____ DATA FOR THIS EXERCISE

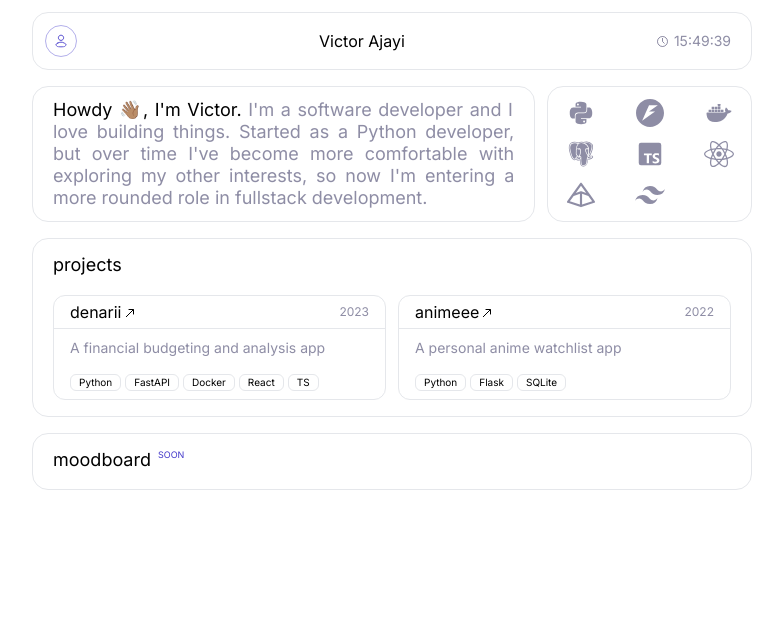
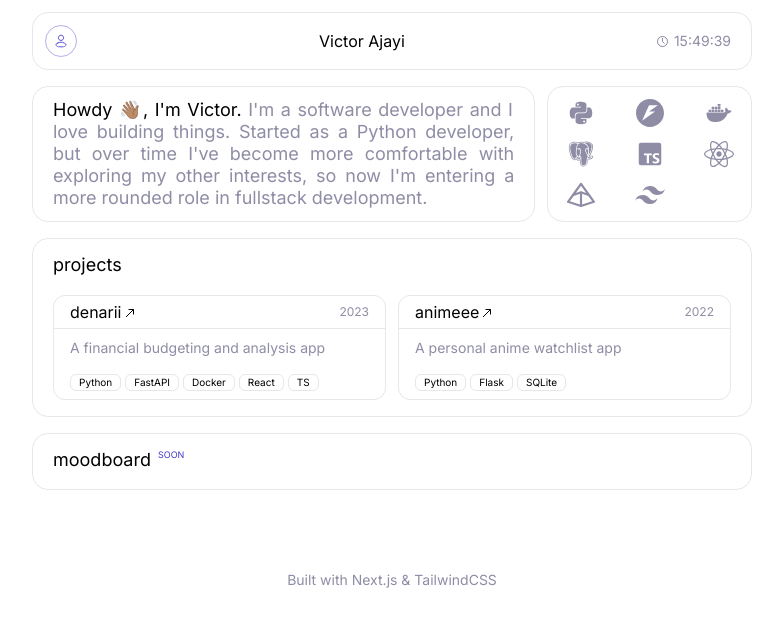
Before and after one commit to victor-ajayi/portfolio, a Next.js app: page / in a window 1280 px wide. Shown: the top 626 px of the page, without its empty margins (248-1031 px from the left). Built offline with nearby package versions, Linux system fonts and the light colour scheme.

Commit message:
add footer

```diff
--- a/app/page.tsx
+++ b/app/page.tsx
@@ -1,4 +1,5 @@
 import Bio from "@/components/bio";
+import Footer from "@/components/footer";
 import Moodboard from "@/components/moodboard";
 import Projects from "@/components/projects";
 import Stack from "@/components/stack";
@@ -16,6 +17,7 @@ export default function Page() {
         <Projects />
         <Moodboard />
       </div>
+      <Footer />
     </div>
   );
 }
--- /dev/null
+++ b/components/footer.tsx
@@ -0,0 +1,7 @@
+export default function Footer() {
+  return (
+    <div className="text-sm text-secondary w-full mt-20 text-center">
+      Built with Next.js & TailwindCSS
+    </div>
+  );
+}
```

________
____ DATA FOR THIS EXERCISE

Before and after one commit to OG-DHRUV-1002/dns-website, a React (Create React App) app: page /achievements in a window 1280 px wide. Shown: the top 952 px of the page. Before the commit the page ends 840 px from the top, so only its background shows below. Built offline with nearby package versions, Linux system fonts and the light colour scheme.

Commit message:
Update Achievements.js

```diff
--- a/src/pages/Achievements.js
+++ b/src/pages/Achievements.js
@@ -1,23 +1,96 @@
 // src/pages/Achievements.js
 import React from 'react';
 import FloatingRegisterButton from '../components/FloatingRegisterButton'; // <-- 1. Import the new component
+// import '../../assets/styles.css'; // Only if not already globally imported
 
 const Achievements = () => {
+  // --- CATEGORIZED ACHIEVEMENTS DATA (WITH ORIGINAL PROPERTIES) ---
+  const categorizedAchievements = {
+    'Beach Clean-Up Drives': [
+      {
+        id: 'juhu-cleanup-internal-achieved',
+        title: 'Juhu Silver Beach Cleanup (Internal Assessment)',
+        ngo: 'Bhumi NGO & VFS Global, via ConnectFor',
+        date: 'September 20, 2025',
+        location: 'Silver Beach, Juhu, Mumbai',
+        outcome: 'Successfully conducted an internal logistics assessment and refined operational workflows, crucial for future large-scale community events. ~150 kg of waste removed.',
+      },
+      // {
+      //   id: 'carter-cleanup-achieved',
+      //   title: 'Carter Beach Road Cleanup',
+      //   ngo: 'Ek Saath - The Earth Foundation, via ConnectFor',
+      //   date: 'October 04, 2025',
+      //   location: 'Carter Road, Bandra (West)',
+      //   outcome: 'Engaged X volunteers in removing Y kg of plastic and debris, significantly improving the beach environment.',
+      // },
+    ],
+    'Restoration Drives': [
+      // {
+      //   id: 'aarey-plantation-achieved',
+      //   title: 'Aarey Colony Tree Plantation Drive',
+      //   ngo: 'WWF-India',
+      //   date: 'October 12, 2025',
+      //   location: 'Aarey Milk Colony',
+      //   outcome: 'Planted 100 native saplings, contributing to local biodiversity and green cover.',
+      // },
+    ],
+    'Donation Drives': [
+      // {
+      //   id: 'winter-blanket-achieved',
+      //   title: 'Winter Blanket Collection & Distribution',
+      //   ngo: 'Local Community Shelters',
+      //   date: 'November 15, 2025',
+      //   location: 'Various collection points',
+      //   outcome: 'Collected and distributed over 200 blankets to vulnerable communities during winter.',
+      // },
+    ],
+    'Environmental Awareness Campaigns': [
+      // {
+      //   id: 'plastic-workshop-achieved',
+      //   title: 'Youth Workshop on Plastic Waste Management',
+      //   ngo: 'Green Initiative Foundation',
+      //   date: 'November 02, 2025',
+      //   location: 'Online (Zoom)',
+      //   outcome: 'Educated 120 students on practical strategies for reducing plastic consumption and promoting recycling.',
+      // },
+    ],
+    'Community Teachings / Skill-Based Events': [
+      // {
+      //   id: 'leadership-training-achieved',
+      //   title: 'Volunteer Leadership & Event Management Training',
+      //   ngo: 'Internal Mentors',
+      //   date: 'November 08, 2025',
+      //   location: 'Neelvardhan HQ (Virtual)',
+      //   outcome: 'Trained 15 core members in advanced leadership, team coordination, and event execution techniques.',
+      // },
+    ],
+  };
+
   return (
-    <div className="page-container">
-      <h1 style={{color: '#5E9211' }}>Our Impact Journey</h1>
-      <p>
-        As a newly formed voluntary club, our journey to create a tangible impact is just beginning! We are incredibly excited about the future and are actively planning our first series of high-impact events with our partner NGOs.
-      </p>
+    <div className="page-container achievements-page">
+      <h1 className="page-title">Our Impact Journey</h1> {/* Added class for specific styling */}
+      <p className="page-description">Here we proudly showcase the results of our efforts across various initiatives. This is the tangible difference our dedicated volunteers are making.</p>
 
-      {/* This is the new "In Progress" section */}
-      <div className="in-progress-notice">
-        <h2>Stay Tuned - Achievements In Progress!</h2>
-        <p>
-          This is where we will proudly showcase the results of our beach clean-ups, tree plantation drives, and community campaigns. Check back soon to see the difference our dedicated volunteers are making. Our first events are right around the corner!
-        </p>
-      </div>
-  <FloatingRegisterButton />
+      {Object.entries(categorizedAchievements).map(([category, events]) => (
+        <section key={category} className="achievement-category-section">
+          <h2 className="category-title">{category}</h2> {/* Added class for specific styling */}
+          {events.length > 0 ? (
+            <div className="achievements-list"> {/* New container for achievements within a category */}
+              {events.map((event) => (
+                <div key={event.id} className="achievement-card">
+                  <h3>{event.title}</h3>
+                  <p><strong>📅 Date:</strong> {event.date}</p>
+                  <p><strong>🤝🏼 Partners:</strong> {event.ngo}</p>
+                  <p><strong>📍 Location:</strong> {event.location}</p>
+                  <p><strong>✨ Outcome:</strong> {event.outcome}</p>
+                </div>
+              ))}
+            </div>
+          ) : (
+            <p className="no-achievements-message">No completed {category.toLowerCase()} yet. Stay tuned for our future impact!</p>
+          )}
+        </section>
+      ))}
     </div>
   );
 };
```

________

-- TASK DIRECTIONS --
Search the entries for the word "showcase", then gather every line that has it.

-- RESULT OF THE TASK --
+      <p className="page-description">Here we proudly showcase the results of our efforts across various initiatives. This is the tangible difference our dedicated volunteers are making.</p>
-          This is where we will proudly showcase the results of our beach clean-ups, tree plantation drives, and community campaigns. Check back soon to see the difference our dedicated volunteers are making. Our first events are right around the corner!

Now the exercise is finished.